__Exercise objective__:
Your output should consist of the data, copied exactly.
START Provided records
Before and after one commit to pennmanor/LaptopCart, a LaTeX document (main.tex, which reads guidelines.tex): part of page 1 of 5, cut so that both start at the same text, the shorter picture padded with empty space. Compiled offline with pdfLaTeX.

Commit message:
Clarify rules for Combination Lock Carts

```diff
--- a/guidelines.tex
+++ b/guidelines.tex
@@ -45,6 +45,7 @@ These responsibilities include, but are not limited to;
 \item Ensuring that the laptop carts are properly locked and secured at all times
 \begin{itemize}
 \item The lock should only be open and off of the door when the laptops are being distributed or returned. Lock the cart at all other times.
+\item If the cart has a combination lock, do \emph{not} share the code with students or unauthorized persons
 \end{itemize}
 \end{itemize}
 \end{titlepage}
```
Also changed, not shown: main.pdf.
END Provided records
__Result of this exercise__:
Before and after one commit to pennmanor/LaptopCart, a LaTeX document (main.tex, which reads guidelines.tex): part of page 1 of 5, cut so that both start at the same text, the shorter picture padded with empty space. Compiled offline with pdfLaTeX.

Commit message:
Clarify rules for Combination Lock Carts

```diff
--- a/guidelines.tex
+++ b/guidelines.tex
@@ -45,6 +45,7 @@ These responsibilities include, but are not limited to;
 \item Ensuring that the laptop carts are properly locked and secured at all times
 \begin{itemize}
 \item The lock should only be open and off of the door when the laptops are being distributed or returned. Lock the cart at all other times.
+\item If the cart has a combination lock, do \emph{not} share the code with students or unauthorized persons
 \end{itemize}
 \end{itemize}
 \end{titlepage}
```
Also changed, not shown: main.pdf.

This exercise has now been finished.